What to do? I am all alone, no one to help me. Well, something has to be done, so I get the deer sled (no one hunts, but it is great for hauling hay and the occasional sheep, dead or alive). I line it up next to her and through some maneuvering, get her rolled onto the sled, again on her back. I jockey her around until she's not really on her back any more. (When a sheep gets onto its back, it is often not able to right itself - especially when very pregnant - and they will suffocate eventually.) Then I pull her into the barn - again, remember she outweighs me - and to make matters more interesting, there is a sea of muck between the barnyard and the barn. No, I did not fall over, but I did almost lose my boots in the muck several times. Well, I did get her into the barn, rolled back out of the sled, got some Power Punch into her and she was up and about later in the day and had triplets about a week and a half later. So while I have kicked myself for not being able to save some sheep, this one was a victory. And for all you PETA people out there (I'm sure none of them actually read my blog), don't think that just because we raise our sheep for the purpose of a tasty leg of lamb, we don't take care of them. Just picture me, standing out in the pouring rain, holding a bright yellow golf umbrella over a shivering ewe. I did come in and have a nice hot cup of coffee after that one!
As I said, we have had a lull in the lambing - no lambs here since the 8th. And we still have just over a dozen to go in the first group. I expect they will all go at once! But, all the jugs are empty, so I'm set.
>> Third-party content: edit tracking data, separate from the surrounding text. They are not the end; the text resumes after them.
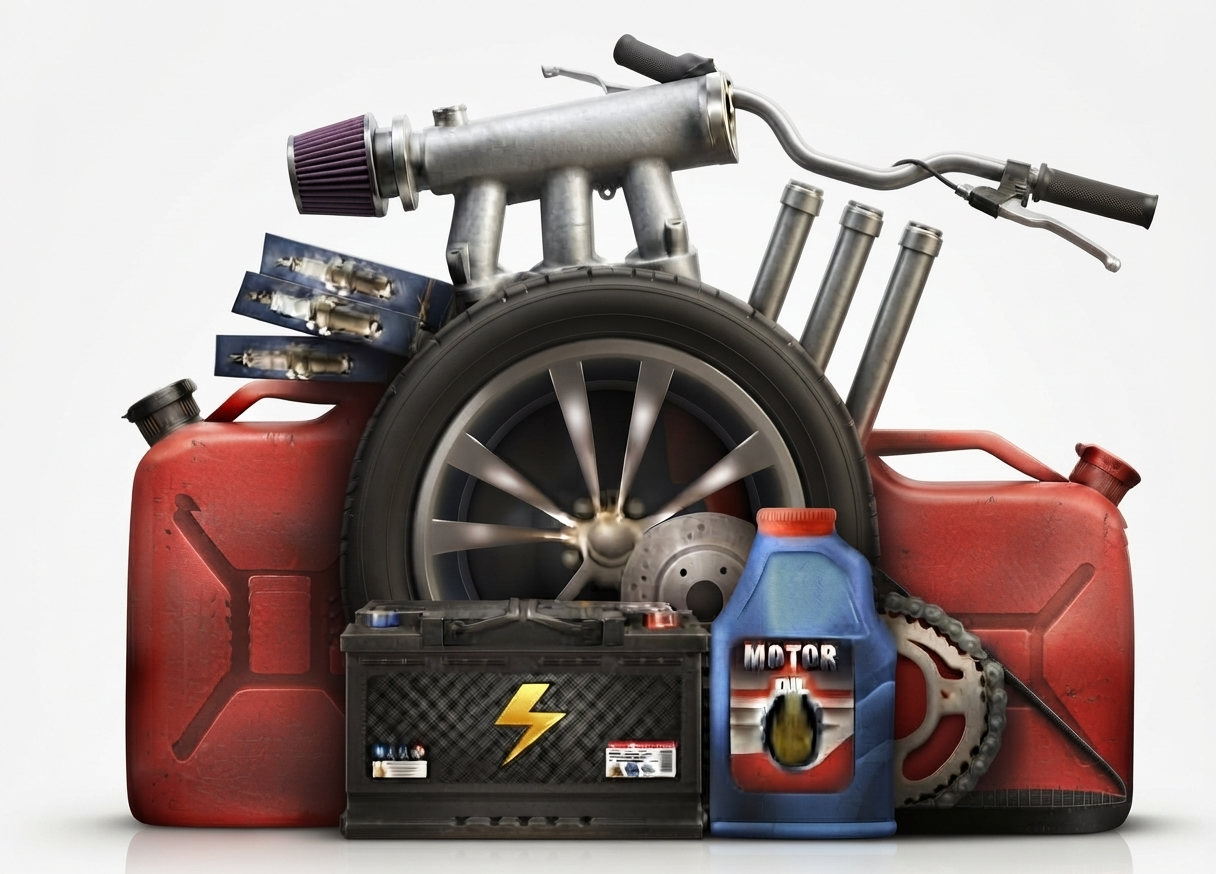
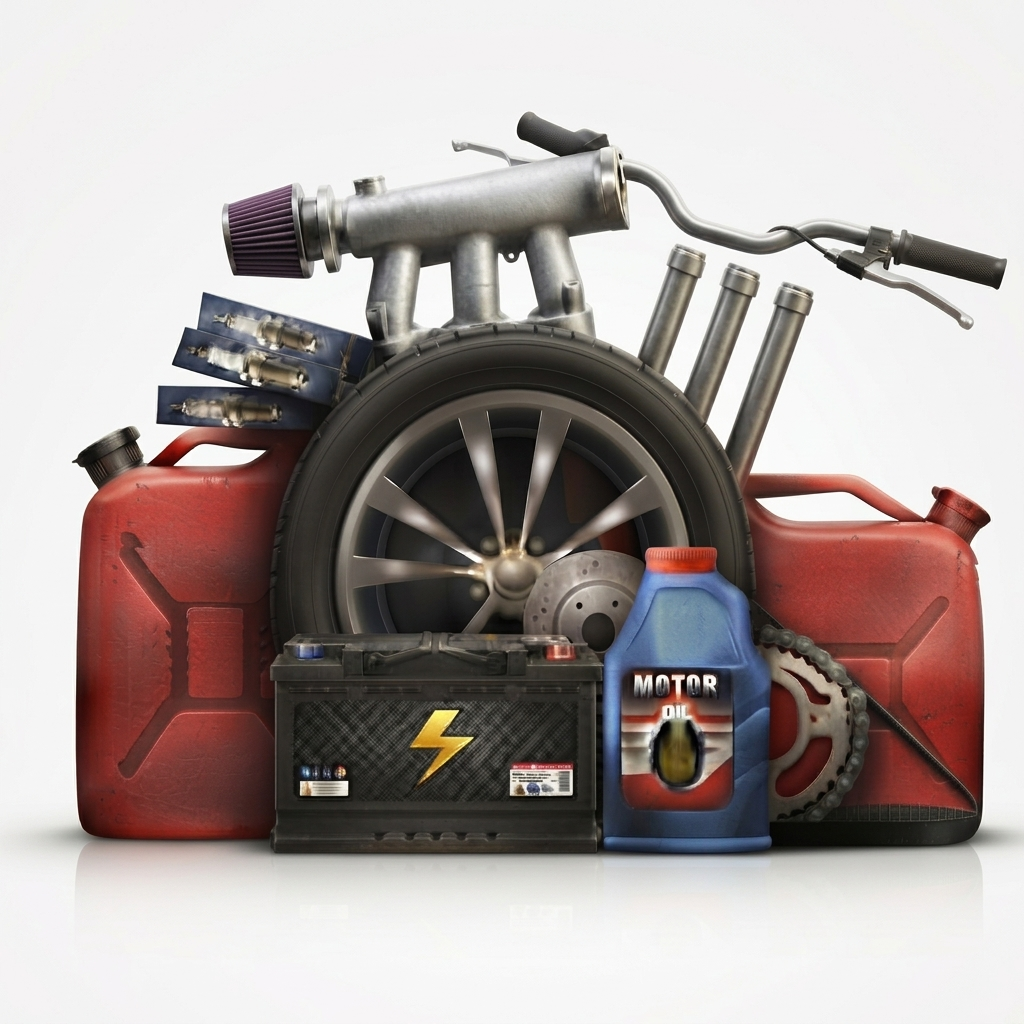
Fotos cuadradas y renombrar a Comida rápida

diff --git a/index.html b/index.html
@@ -241,16 +241,46 @@
 
 
 
-
+    .barra-botones {
+      display: flex;
+      justify-content: space-between;
+      align-items: center;
+      flex-wrap: wrap;
+      gap: 8px;
+      margin-bottom: 10px;
+    }
+    .botones-derecha {
+      display: flex;
+      gap: 6px;
+      margin-left: auto;
+    }
+    .barra-botones button {
+      background: transparent;
+      color: var(--texto);
+      border: 1px solid var(--borde);
+      font-size: 12px;
+      padding: 7px 9px;
+    }
+    .barra-botones.en-app {
+      justify-content: center;
+      margin: 30px 0 20px 0;
+      padding-top: 15px;
+      border-top: 1px solid var(--borde);
+    }
+    .barra-botones.en-app .botones-derecha {
+      margin-left: 0;
+    }
   </style>
 </head>
 <body>
 
-            <div class="header-superior">
-    <button type="button" id="boton-mostrar-login" onclick="mostrarLogin()" style="background: transparent; color: var(--texto); border: 1px solid var(--borde); position: absolute; top: 0; left: 0; font-size: 13px; padding: 8px 12px;">🍽 Restaurantes</button>
-    <div style="position: absolute; top: 0; right: 0; display: flex; gap: 8px;">
-      <button id="boton-idioma" onclick="cambiarIdioma()">🌐 English</button>
-      <button id="boton-tema" onclick="cambiarTema()">🌙 Modo oscuro</button>
+    <div class="header-superior">
+    <div class="barra-botones">
+      <button type="button" id="boton-mostrar-login" onclick="mostrarLogin()">🍽 Restaurantes</button>
+      <div class="botones-derecha">
+        <button id="boton-idioma" onclick="cambiarIdioma()">🌐 English</button>
+        <button id="boton-tema" onclick="cambiarTema()">🌙 Modo oscuro</button>
+      </div>
     </div>
     <img src="logo.png" alt="GoFood" style="display: block; margin: 0 auto; max-height: 250px;">
   </div>
@@ -363,7 +393,7 @@
     const GRUPOS = [
       { id: "alimentacion", img: "alimentacion.jpg", es: "Alimentación", en: "Groceries", categorias: ["Bodegas y Minimarkets", "Supermercados"] },
       { id: "licorerias", img: "licorerias.jpg", es: "Licorerías", en: "Liquor stores", categorias: ["Licorerías"] },
-      { id: "comida", img: "comida-express.jpg", es: "Comida exprés", en: "Fast food", subgrupos: [
+            { id: "comida", img: "comida-express.jpg", es: "Comida Rápida", en: "Fast food", subgrupos: [
         { id: "hamburguesas", img: "comida/hamburguesas.jpg", es: "Hamburguesas", en: "Burgers", categorias: ["Hamburguesas"] },
         { id: "pizzas", img: "comida/pizzas.jpg", es: "Pizzas", en: "Pizza", categorias: ["Pizzas"] },
         { id: "perros", img: "comida/perros-calientes.jpg", es: "Perros calientes", en: "Hot dogs", categorias: ["Perros Calientes"] },
@@ -745,7 +775,15 @@
       buscar();
     }
 
-    
+        // En la app (APK) la barra de botones va abajo; en la web va arriba.
+    // Para probarlo en el navegador, abrí la página con ?app=1 al final de la dirección.
+    const esApp = (window.Capacitor && window.Capacitor.isNativePlatform && window.Capacitor.isNativePlatform())
+      || window.location.search.includes("app=1");
+    if (esApp) {
+      const barra = document.querySelector(".barra-botones");
+      barra.classList.add("en-app");
+      document.body.appendChild(barra);
+    }
     restaurarBusqueda();
   </script>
The lambs already on the ground are in the nursery area, playing with all the other lambs. The oldest ones are so much bigger than the youngest ones - and there is only about a week's difference in their ages. I'll try to get some better pictures. These pictures were taken as my camera battery was dying and I was trying to just get a couple of shots before that happened. But the sun is shining today and I will try to get some better pictures.
A parting shot - some of the lambs in the creep area, enjoying time away from their moms.
1 day ago